I HEA'TING SYSTEM Filed Nov. 28, 1941 2 Sheets-Sheet 1 M @fyi l Y l la l J0 V V V V V V V V V V Oct. 3, 1944. Q w COLBY 2,359,547
HEATING SYSTEM Filed Nov`. 28, ,1941 v2 Sheets-Sheet 2 Patented Oct. 3, 1944 UNITED STATES PATENT DFF ICE lHEAIIING? SYSTEM ClydeW. Colby, Branford,-Conn.
Application'Novemberv 28, 1941,;Serial No. .420,756
This invention relates to heating systems, and more particularly toa combined heating system and `domestic "hot Water lsupply system, wherein the system is arranged to contain a relatively small volume of water and is connected at yall times .to a water supply such as a city Water system, for example, so that Whenhot water is drawn from the system fior domestic purposes it will lbe replenished from the city water supply.
In connection with hot water heating systems, it is necessary to provide means Vfor Venting the air from .the Aroom radiators so that circulation will not be prevented by the collection of airin theradiators. Usually this is done by providing a valve upon .each of the radiators, and the valve mustbe .opened to vvent the air therefrom. Such an .arrangement is an inconvenient one, and requires that each radiator-be .Vented individually, necessitating ,a trip -toeach Vof the rooms ofthe houseor building in which ,the heating system is installed. -It is also desirable .that the radiators be flushed out and purged of any foreign particles that -may collect therein.
One object of thepresent inventionistoprovide a heating system of the character described, having means for flushing l.all of Ythe radiators from a central point.
A stilifurther object of the invention .is -the provision yof a hot Water heating `systemcf vthe character described, wherein .the .return pipes carrying water from the radiators toward `.the heater are directed intoaso-called -return header, whereby each ofthe radiators may be individually iiushedout at a pointl adjacent the return header so `that this operation may `he conveniently carried out at this positionfor fallofthe radiators attached to the heater.
A still further object of the invention is .to provide a hot Water heating lsystem in constant communication with a source of. `fresh Water supply, whereby hot water may be .drawn from the system yfor domestic purposes, and to provide for the flushing of each of the radiators individually in such a manner that the flushing operation may be controlled from one point in the system.

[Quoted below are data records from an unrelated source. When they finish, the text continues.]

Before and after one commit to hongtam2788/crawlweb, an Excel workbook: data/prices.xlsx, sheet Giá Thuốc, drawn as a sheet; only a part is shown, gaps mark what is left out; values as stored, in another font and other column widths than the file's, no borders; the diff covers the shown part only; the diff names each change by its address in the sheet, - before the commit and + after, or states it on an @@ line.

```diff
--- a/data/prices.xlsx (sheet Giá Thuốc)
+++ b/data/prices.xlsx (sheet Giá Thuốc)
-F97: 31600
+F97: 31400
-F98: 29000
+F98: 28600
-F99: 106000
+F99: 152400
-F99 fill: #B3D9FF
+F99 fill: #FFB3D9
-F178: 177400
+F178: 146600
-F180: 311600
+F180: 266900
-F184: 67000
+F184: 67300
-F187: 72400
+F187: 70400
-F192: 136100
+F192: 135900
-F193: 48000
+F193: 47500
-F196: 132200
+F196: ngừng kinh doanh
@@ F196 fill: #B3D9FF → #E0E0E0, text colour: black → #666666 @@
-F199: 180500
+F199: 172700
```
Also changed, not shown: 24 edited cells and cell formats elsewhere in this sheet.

Torthese and other ends theinvention` consists in-the novel features and combinations of parts to be hereinafter described and claimed.
In the drawings:
Fig. 1 is a diagrammatic View illustrating a heating plant embodying my improvements; .and Fig. 2 isa modied form of my invention.
To illustrate one form of my invention, I have shown inFig. lof the drawings a heating system comprising a heaterA l0, shown diagrammati-- cally, :from whichzthehot water rises rthrough a pipe Isl .toachamber I2, from which it is carried by the ,pipe 113 .to-asupplyiheader 14. 'From the supply header .a series of pipes l5 :lead to the individualrroom.radiators fl.6,.and from these radi.- atorS .return ,pipes all lead to the return .header L8. 1t will ,be apparent that While only two room radiators Aareshown in the drawings, .as many as' required ,may .be ,attached to :the system, .and usually there will be a supply `pipe A|15 and a return .pipe l1 foreach of the radiators L6 .em-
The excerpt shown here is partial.